If you’re curious, my classes this semester are “Programming A to Z”, “Reading and Writing Electronic Text”, “Time”, and “Imagination and Distributed Learning.” As far as the details of the execution of this sketch, I copied all of my syllabi from my classes and compiled them into one file called “syllabi.txt”. I didn’t do much massaging of the data beforehand, with the exception of removing student names, websites, and email addresses.
Following the challenge flow, I imported the text. I had it join by space, “ “, then broke up the text up by separating each thing that wasn’t a space and adding it to an array. Once I had the words in an array, I could see which ones were most and least common.

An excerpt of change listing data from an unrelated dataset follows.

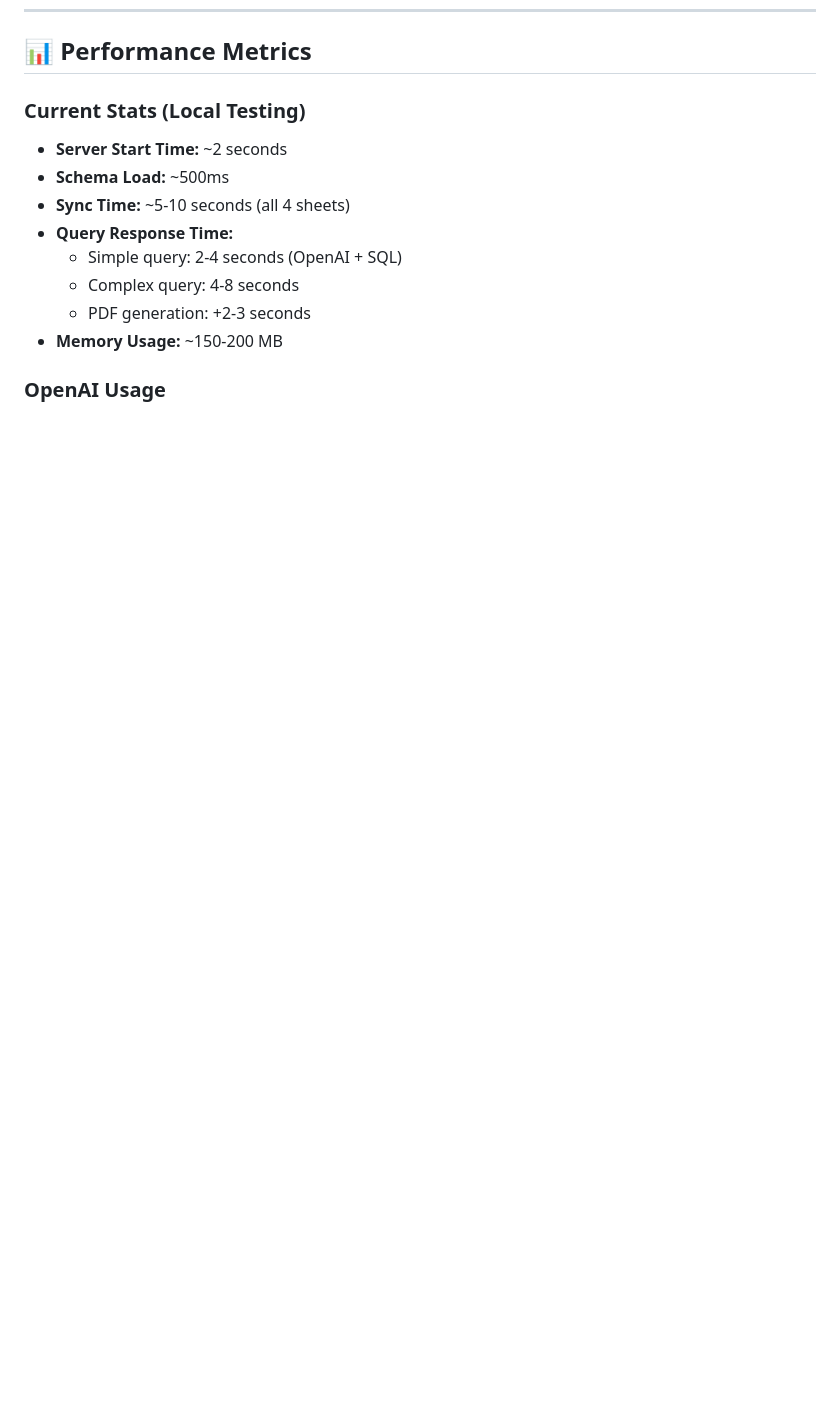
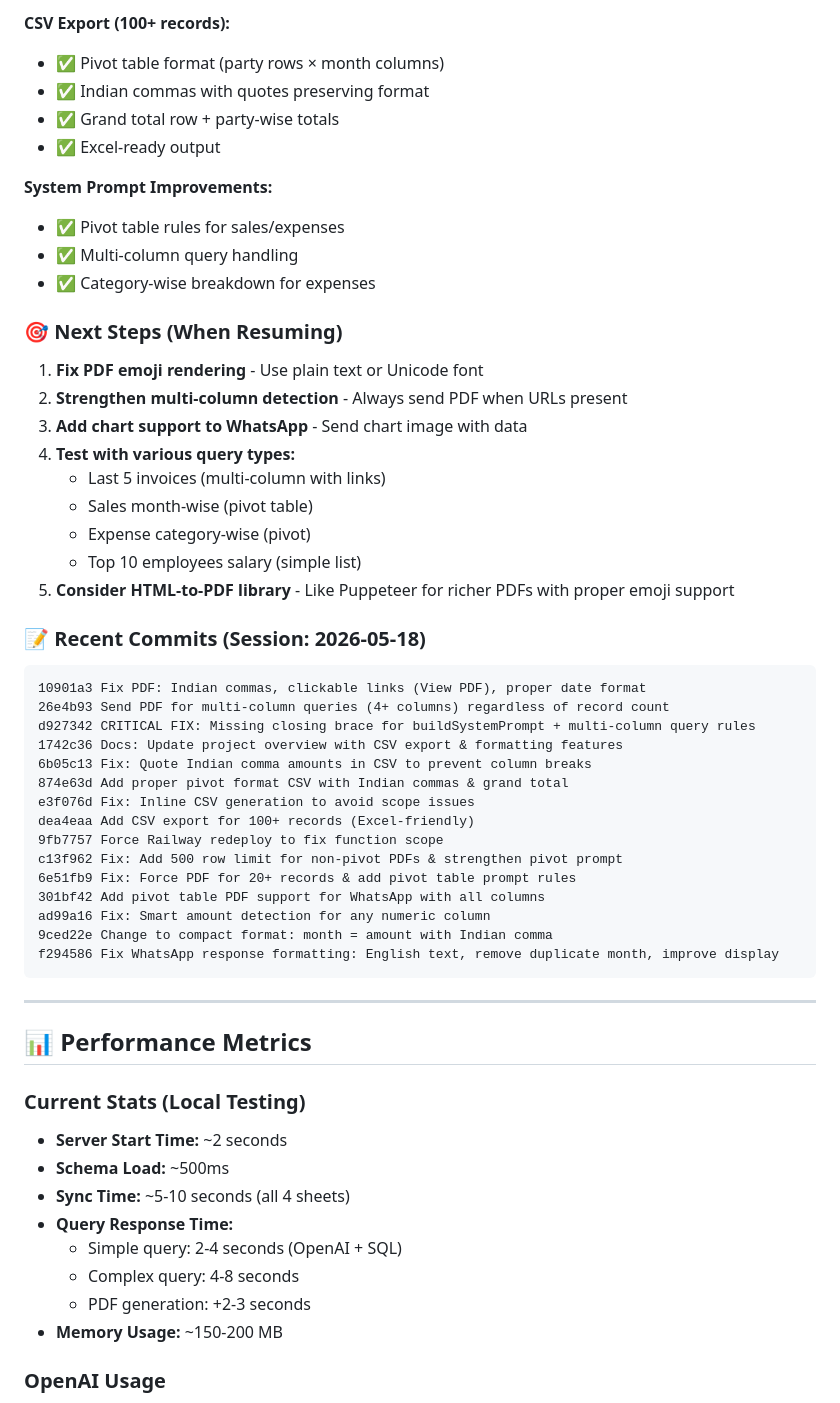
Before and after one commit to saranshrajput01/mis-chatbot, a Markdown page: PROJECT_OVERVIEW.md, the part around one of its changes. GitHub-like rendering; blank space fills up the shorter version.

````diff
--- a/PROJECT_OVERVIEW.md
+++ b/PROJECT_OVERVIEW.md
@@ -568,3 +617,48 @@ module.exports = {
+**CSV Export (100+ records):**
+- ✅ Pivot table format (party rows × month columns)
+- ✅ Indian commas with quotes preserving format
+- ✅ Grand total row + party-wise totals
+- ✅ Excel-ready output
+
+**System Prompt Improvements:**
+- ✅ Pivot table rules for sales/expenses
+- ✅ Multi-column query handling
+- ✅ Category-wise breakdown for expenses
+
+### 🎯 Next Steps (When Resuming)
+
+1. **Fix PDF emoji rendering** - Use plain text or Unicode font
+2. **Strengthen multi-column detection** - Always send PDF when URLs present
+3. **Add chart support to WhatsApp** - Send chart image with data
+4. **Test with various query types:**
+   - Last 5 invoices (multi-column with links)
+   - Sales month-wise (pivot table)
+   - Expense category-wise (pivot)
+   - Top 10 employees salary (simple list)
+5. **Consider HTML-to-PDF library** - Like Puppeteer for richer PDFs with proper emoji support
+
+### 📝 Recent Commits (Session: 2026-05-18)
+
+```
+10901a3 Fix PDF: Indian commas, clickable links (View PDF), proper date format
+26e4b93 Send PDF for multi-column queries (4+ columns) regardless of record count
+d927342 CRITICAL FIX: Missing closing brace for buildSystemPrompt + multi-column query rules
+1742c36 Docs: Update project overview with CSV export & formatting features
+6b05c13 Fix: Quote Indian comma amounts in CSV to prevent column breaks
+874e63d Add proper pivot format CSV with Indian commas & grand total
+e3f076d Fix: Inline CSV generation to avoid scope issues
+dea4eaa Add CSV export for 100+ records (Excel-friendly)
+9fb7757 Force Railway redeploy to fix function scope
+c13f962 Fix: Add 500 row limit for non-pivot PDFs & strengthen pivot prompt
+6e51fb9 Fix: Force PDF for 20+ records & add pivot table prompt rules
+301bf42 Add pivot table PDF support for WhatsApp with all columns
+ad99a16 Fix: Smart amount detection for any numeric column
+9ced22e Change to compact format: month = amount with Indian comma
+f294586 Fix WhatsApp response formatting: English text, remove duplicate month, improve display
+```
+
+---
+
 ## 📊 Performance Metrics
 
 ### Current Stats (Local Testing)
````
Also changed, not shown: other parts of PROJECT_OVERVIEW.md (+51 -2 lines).
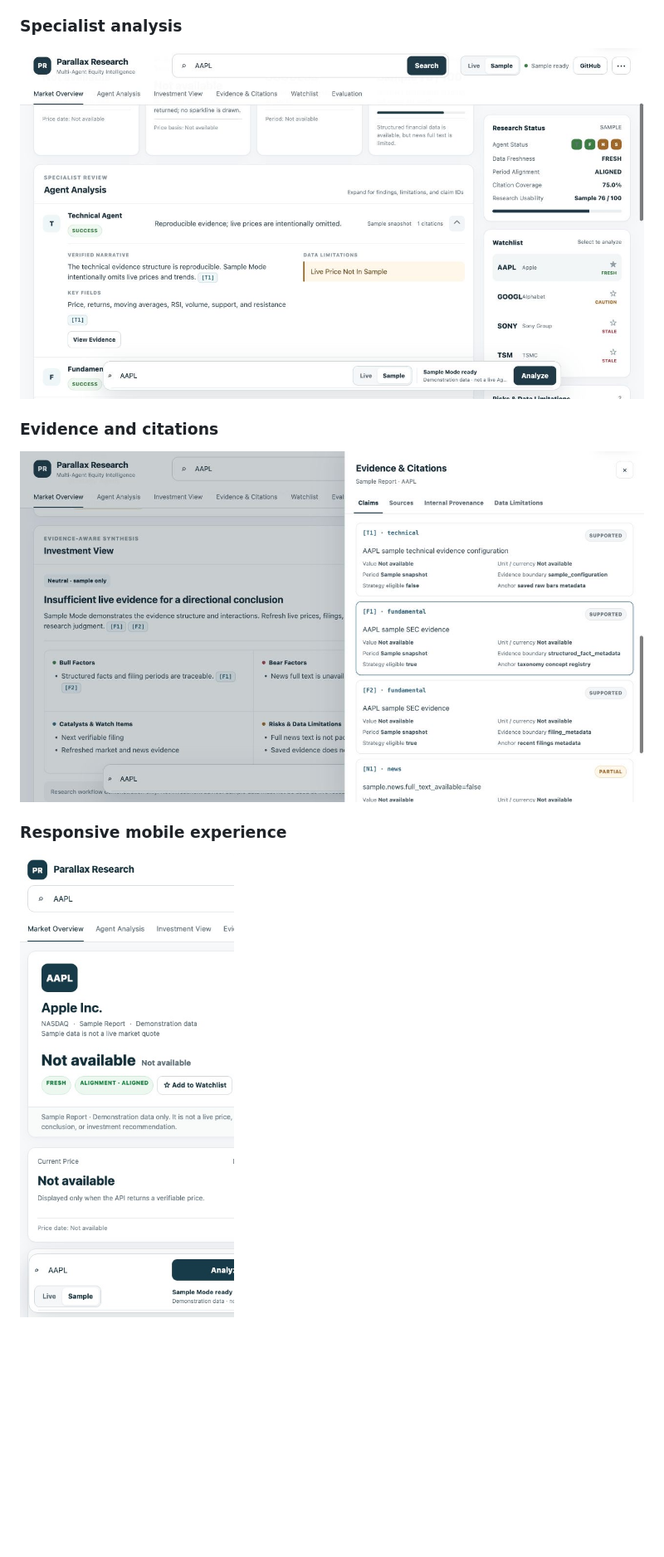
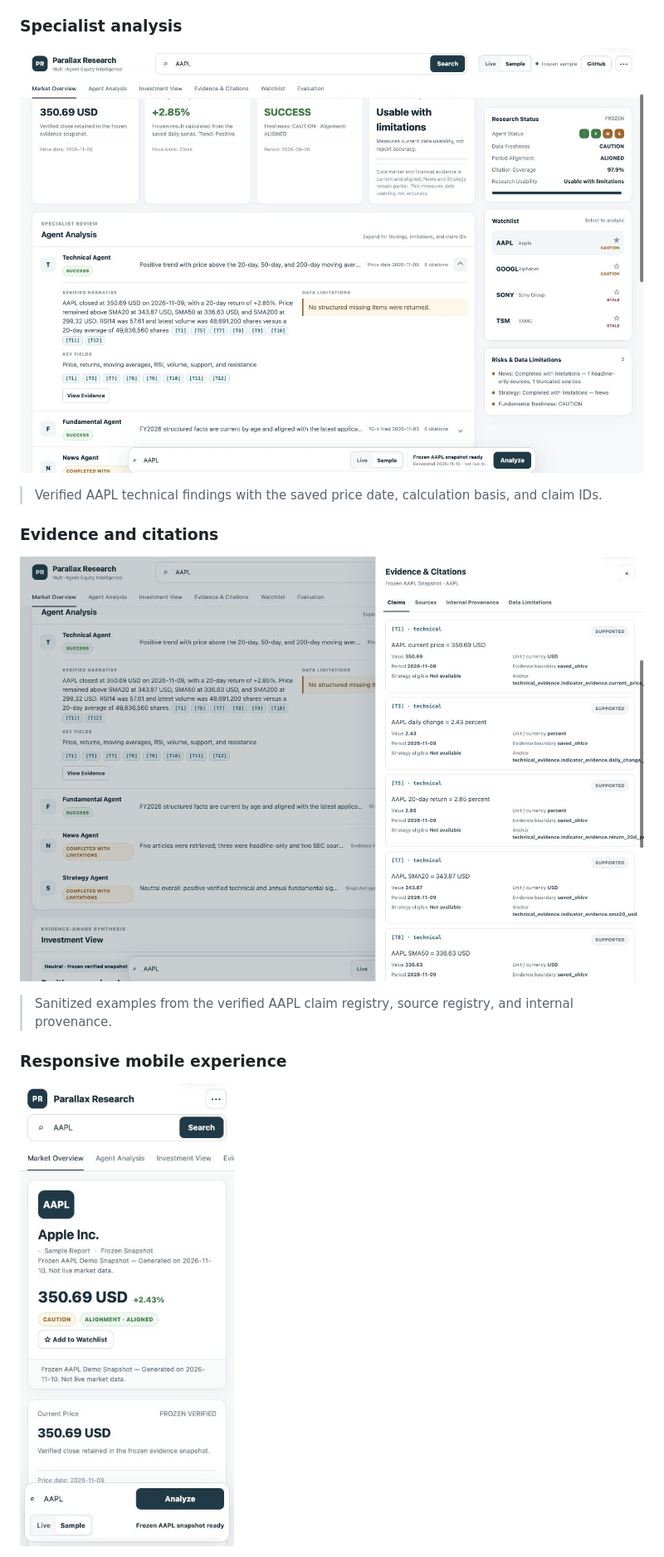
Before and after one commit to christinezhao030816/us-stock-agent, a Markdown page: README.md, the part around the change printed below. Shown: that part at 83% size. Rendered like a GitHub page; pictures changed too: docs/screenshots/dashboard-agent-expanded.jpg, docs/screenshots/dashboard-evidence-drawer.jpg, docs/screenshots/dashboard-mobile.jpg; blank space fills up the shorter version.

```diff
--- a/README.md
+++ b/README.md
@@ -52,10 +54,14 @@ Parallax Research turns one ticker input into an evidence-aware research workflo
 
 ![Expanded Technical Agent analysis with status, limitations, and claim IDs](docs/screenshots/dashboard-agent-expanded.jpg)
 
+> Verified AAPL technical findings with the saved price date, calculation basis, and claim IDs.
+
 ### Evidence and citations
 
 ![Evidence drawer showing claims, sources, and internal provenance](docs/screenshots/dashboard-evidence-drawer.jpg)
 
+> Sanitized examples from the verified AAPL claim registry, source registry, and internal provenance.
+
 ### Responsive mobile experience
 
 ![Parallax Research mobile dashboard](docs/screenshots/dashboard-mobile.jpg)
```
Also changed, not shown: other parts of README.md (+4 -0 lines), docs/screenshots/dashboard-light-overview.jpg, 2 other files.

From there, I broke the words up into groups based on how many occurrences there were of each word. (These groups are 100+, 50-99, 25-49, 15-24, 10-14, and then groups for each word that had 9, 8, 7, 6, 5, 4, 3, 2, and 1 instances in the text.)
Next, I created a sentence by displaying random words from each grouping arranged in order using the groupings above (in that order.) I also did a little work to figure out how to capitalize the first word of the sentence and added a number of random punctuation options to put at the end. I also tried creating a reset button, but I wasn’t able to figure out how to clear the previous text so that it didn’t show from behind, so I just left it off. One other quirk for this assignment is that there are a number of the last parts of contractions, ie ‘ve’, ‘s’, ‘t’ and a number of roman numbers that appear in the text; however, i did use a RegEx, (!/\d+/), to prevent numbers from appearing in the results.
Personally, I didn’t necessarily feel like there was a pattern to pull from the sentences that came up for me; however, I do appreciate how the rarer words appear at the end of the sentence, making it more interesting as you go along. I hope you enjoy learning about what I’ll be learning about this semester!